Description of the task
Nothing but the records, repeated word for word and free of pictures, belongs in the answer.

Extracted information
_____

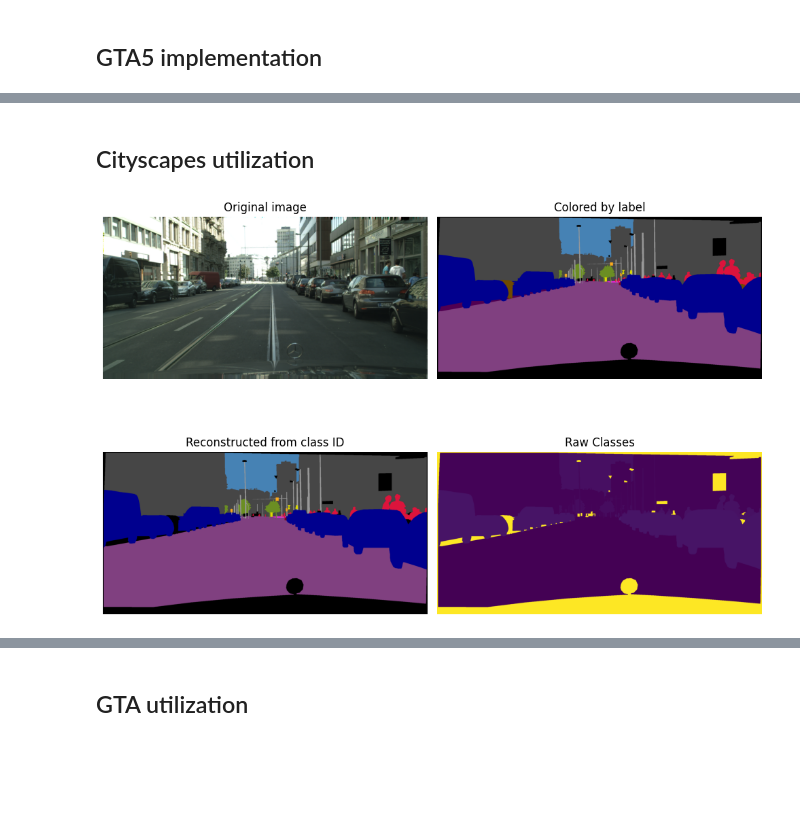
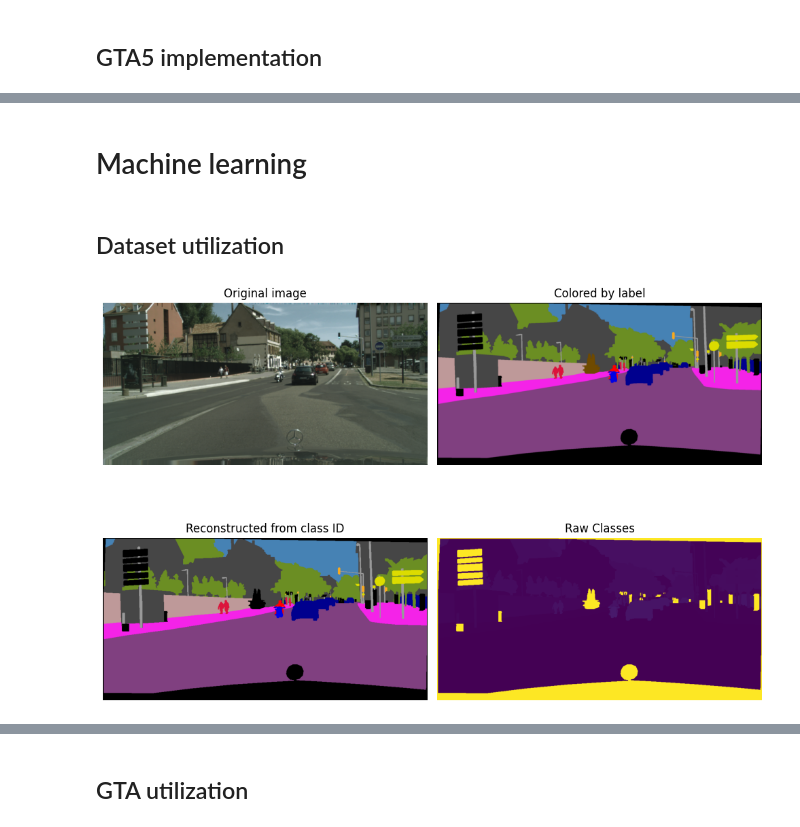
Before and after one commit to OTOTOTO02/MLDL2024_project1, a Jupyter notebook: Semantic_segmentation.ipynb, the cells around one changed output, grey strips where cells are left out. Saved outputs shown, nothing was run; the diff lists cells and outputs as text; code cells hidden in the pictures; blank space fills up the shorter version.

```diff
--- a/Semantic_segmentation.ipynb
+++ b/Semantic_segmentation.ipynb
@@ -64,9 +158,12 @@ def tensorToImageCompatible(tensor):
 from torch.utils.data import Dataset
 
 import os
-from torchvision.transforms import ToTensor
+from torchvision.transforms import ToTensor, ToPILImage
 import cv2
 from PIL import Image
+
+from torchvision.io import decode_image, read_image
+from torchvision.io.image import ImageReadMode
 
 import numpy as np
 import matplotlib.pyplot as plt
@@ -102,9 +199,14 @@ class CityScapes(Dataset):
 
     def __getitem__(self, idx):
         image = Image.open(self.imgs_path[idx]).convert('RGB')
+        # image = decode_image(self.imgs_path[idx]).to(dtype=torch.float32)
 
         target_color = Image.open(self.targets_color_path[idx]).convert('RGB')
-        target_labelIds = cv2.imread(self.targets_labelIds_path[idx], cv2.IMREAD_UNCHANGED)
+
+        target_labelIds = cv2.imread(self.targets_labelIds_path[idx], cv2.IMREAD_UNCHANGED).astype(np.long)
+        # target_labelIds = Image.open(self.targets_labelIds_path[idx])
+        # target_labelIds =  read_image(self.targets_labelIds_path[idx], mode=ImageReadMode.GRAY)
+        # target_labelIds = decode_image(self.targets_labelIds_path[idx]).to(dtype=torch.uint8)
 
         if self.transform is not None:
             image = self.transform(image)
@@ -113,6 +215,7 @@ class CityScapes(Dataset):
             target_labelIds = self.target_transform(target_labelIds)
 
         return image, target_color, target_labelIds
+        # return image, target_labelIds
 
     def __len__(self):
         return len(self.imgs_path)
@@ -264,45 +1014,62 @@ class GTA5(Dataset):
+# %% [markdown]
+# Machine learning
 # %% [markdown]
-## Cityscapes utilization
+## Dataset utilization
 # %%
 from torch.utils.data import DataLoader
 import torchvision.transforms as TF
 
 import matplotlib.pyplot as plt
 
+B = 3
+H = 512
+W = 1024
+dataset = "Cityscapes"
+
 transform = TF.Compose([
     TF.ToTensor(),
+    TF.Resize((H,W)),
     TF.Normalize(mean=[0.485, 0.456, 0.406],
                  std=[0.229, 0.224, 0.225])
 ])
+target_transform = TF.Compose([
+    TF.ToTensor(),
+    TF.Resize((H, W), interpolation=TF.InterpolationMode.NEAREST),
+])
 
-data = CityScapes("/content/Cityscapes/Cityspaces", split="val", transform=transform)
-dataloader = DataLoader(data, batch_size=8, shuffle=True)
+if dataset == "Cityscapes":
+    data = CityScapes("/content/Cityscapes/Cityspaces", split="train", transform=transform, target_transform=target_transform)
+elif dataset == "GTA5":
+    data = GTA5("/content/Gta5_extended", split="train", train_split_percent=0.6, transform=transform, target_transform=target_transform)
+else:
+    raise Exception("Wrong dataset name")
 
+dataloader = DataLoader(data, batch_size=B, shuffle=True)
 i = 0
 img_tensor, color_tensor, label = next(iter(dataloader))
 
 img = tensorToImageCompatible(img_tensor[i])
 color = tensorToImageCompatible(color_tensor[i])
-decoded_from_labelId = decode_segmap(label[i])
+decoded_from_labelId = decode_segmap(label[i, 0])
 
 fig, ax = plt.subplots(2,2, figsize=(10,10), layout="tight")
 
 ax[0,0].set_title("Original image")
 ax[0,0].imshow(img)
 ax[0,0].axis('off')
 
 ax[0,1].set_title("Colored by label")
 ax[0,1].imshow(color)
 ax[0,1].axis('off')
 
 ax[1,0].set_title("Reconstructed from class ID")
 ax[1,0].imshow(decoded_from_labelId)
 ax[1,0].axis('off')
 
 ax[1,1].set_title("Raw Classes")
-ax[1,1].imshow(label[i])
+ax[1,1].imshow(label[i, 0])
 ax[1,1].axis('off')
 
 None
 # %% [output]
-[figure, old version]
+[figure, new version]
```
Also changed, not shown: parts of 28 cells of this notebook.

_____

Solution for this task
Before and after one commit to OTOTOTO02/MLDL2024_project1, a Jupyter notebook: Semantic_segmentation.ipynb, the cells around one changed output, grey strips where cells are left out. Saved outputs shown, nothing was run; the diff lists cells and outputs as text; code cells hidden in the pictures; blank space fills up the shorter version.

```diff
--- a/Semantic_segmentation.ipynb
+++ b/Semantic_segmentation.ipynb
@@ -64,9 +158,12 @@ def tensorToImageCompatible(tensor):
 from torch.utils.data import Dataset
 
 import os
-from torchvision.transforms import ToTensor
+from torchvision.transforms import ToTensor, ToPILImage
 import cv2
 from PIL import Image
+
+from torchvision.io import decode_image, read_image
+from torchvision.io.image import ImageReadMode
 
 import numpy as np
 import matplotlib.pyplot as plt
@@ -102,9 +199,14 @@ class CityScapes(Dataset):
 
     def __getitem__(self, idx):
         image = Image.open(self.imgs_path[idx]).convert('RGB')
+        # image = decode_image(self.imgs_path[idx]).to(dtype=torch.float32)
 
         target_color = Image.open(self.targets_color_path[idx]).convert('RGB')
-        target_labelIds = cv2.imread(self.targets_labelIds_path[idx], cv2.IMREAD_UNCHANGED)
+
+        target_labelIds = cv2.imread(self.targets_labelIds_path[idx], cv2.IMREAD_UNCHANGED).astype(np.long)
+        # target_labelIds = Image.open(self.targets_labelIds_path[idx])
+        # target_labelIds =  read_image(self.targets_labelIds_path[idx], mode=ImageReadMode.GRAY)
+        # target_labelIds = decode_image(self.targets_labelIds_path[idx]).to(dtype=torch.uint8)
 
         if self.transform is not None:
             image = self.transform(image)
@@ -113,6 +215,7 @@ class CityScapes(Dataset):
             target_labelIds = self.target_transform(target_labelIds)
 
         return image, target_color, target_labelIds
+        # return image, target_labelIds
 
     def __len__(self):
         return len(self.imgs_path)
@@ -264,45 +1014,62 @@ class GTA5(Dataset):
+# %% [markdown]
+# Machine learning
 # %% [markdown]
-## Cityscapes utilization
+## Dataset utilization
 # %%
 from torch.utils.data import DataLoader
 import torchvision.transforms as TF
 
 import matplotlib.pyplot as plt
 
+B = 3
+H = 512
+W = 1024
+dataset = "Cityscapes"
+
 transform = TF.Compose([
     TF.ToTensor(),
+    TF.Resize((H,W)),
     TF.Normalize(mean=[0.485, 0.456, 0.406],
                  std=[0.229, 0.224, 0.225])
 ])
+target_transform = TF.Compose([
+    TF.ToTensor(),
+    TF.Resize((H, W), interpolation=TF.InterpolationMode.NEAREST),
+])
 
-data = CityScapes("/content/Cityscapes/Cityspaces", split="val", transform=transform)
-dataloader = DataLoader(data, batch_size=8, shuffle=True)
+if dataset == "Cityscapes":
+    data = CityScapes("/content/Cityscapes/Cityspaces", split="train", transform=transform, target_transform=target_transform)
+elif dataset == "GTA5":
+    data = GTA5("/content/Gta5_extended", split="train", train_split_percent=0.6, transform=transform, target_transform=target_transform)
+else:
+    raise Exception("Wrong dataset name")
 
+dataloader = DataLoader(data, batch_size=B, shuffle=True)
 i = 0
 img_tensor, color_tensor, label = next(iter(dataloader))
 
 img = tensorToImageCompatible(img_tensor[i])
 color = tensorToImageCompatible(color_tensor[i])
-decoded_from_labelId = decode_segmap(label[i])
+decoded_from_labelId = decode_segmap(label[i, 0])
 
 fig, ax = plt.subplots(2,2, figsize=(10,10), layout="tight")
 
 ax[0,0].set_title("Original image")
 ax[0,0].imshow(img)
 ax[0,0].axis('off')
 
 ax[0,1].set_title("Colored by label")
 ax[0,1].imshow(color)
 ax[0,1].axis('off')
 
 ax[1,0].set_title("Reconstructed from class ID")
 ax[1,0].imshow(decoded_from_labelId)
 ax[1,0].axis('off')
 
 ax[1,1].set_title("Raw Classes")
-ax[1,1].imshow(label[i])
+ax[1,1].imshow(label[i, 0])
 ax[1,1].axis('off')
 
 None
 # %% [output]
-[figure, old version]
+[figure, new version]
```
Also changed, not shown: parts of 28 cells of this notebook.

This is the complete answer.